The next machine was a classic of personal computing and by all accounts, the most popular computer of all time: the Commodore 64. Purchased from Montgomery Ward and equipped with both an external 5.25” floppy drive and dot matrix printer, this machine got me through much of high school. For me, the computer was a tool and as such, I adapted the “Traveler Sector Generator” from the Timex/Sinclair, and wrote a host of small utility applications for my personal use. Being a software author did have its downsides, however. Mom thought I could write all of my own code, so when I finally gave up on writing my own word processor, she wouldn’t hear of it because she wasn’t going to let me “waste my money on video games.” A heated debate ensued in an aisle at Target and shortly thereafter, I left the store with a word processor with a spell checker. Later that year, a couple of other pieces of software arrived on my desk including Electronic Art’s “Music Construction Kit” and yes, a couple of games. Interestingly enough, I didn’t play the games, my dad did — he used to sneak into my bedroom while I was sleeping to catch a few rounds of “Cohen’s Towers.”

High school presented me with a host of different challenges that the C64 couldn’t cover. I became more involved in science fair as an engineering-track student, I needed software beyond what the C64 could handle. I thought seriously about an Amiga, but the applications I needed just weren’t there. At that point, the family picked up a PC clone, a “Leading Edge Model D” with an Okidata dot-matrix printer. It shipped with a great word processor (always a priority), a good spreadsheet, and an equally good database. On top of that we added a basic CAD package for science fair design work and I ported the role gaming software once again, adding the now mythical “Incredible Tables of Extreme Randomness” to the collection. It even had a cool amber CRT and two 5.25” floppy drives (the hard drive came later).

When I went to college, I changed platforms because my campus was an Apple school.
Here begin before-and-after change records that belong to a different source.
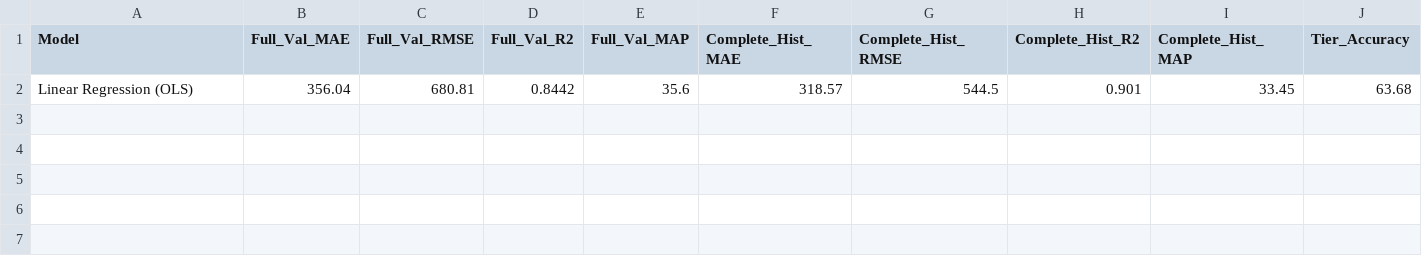
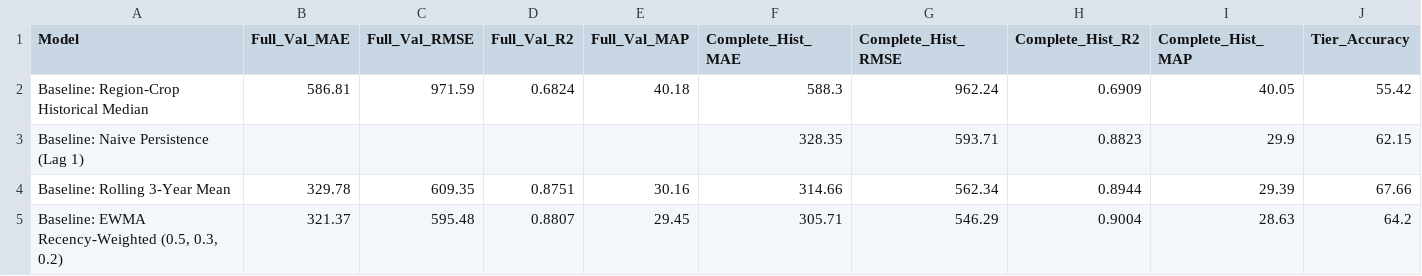
Before and after one commit to aryan-puranik/crop_yield_prediction, a CSV file: reports/model_evaluation/model_comparison_leaderboard.csv, drawn as a sheet.

Commit message:
feat(phase-05): implement persistence baselines ladder, binned confusion matrix, and leaderboard initialization

```diff
--- a/reports/model_evaluation/model_comparison_leaderboard.csv
+++ b/reports/model_evaluation/model_comparison_leaderboard.csv
@@ -1,2 +1,5 @@
 Model,Full_Val_MAE,Full_Val_RMSE,Full_Val_R2,Full_Val_MAP,Complete_Hist_MAE,Complete_Hist_RMSE,Complete_Hist_R2,Complete_Hist_MAP,Tier_Accuracy
-Linear Regression (OLS),356.04,680.81,0.8442,35.6,318.57,544.5,0.901,33.45,63.68
+Baseline: Region-Crop Historical Median,586.81,971.59,0.6824,40.18,588.3,962.24,0.6909,40.05,55.42
+Baseline: Naive Persistence (Lag 1),,,,,328.35,593.71,0.8823,29.9,62.15
+Baseline: Rolling 3-Year Mean,329.78,609.35,0.8751,30.16,314.66,562.34,0.8944,29.39,67.66
+"Baseline: EWMA Recency-Weighted (0.5, 0.3, 0.2)",321.37,595.48,0.8807,29.45,305.71,546.29,0.9004,28.63,64.2
```
Also changed, not shown: 5 other files.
As such, I challenged the idea of the desktop with my Macintosh Plus and later, SE/30, by taking full advantage of the integrated handle at the top of the machine. I took them to work and to campus; I took them to airports and to friends’ homes; I took those machines everywhere I could. Those two computers were truly portable machines. Whenever I had either machine with me and I was near a power outlet, I’d crack open my MacSack, pull out the machine, plug in the keyboard and mouse, and compute. I used to regularly attract crowds in airports as I sat on the floor playing “Lode Runner” or developing software in HyperCard (and when I wasn’t doing that, I used the machine as a stool if the departure gate area was overcrowded — do that with a notebook!).

In 1991, Apple released its first Powerbook and I never looked back; a notebook has been my primary machine ever since.

Notebooks, to me, are personal productivity devices that are woven into the day-to-day activities of individuals. Workstations, on the other hand, are tools tailored to tasks and activities. Some workstations tackle computational problems, others deal with digital media projects, whereas others are optimized for entertainment. These fixed-location devices have always served fixed-position activities. Notebooks are quite different as they adapt to changing surroundings and situations. In fact, they are the chameleons of computing — workstations one moment, communicators another, and TV tray the next.

Thirty years ago (and beyond), people adapted to computing. Today, computing is starting to adapt to us. It finally is “personal computing.”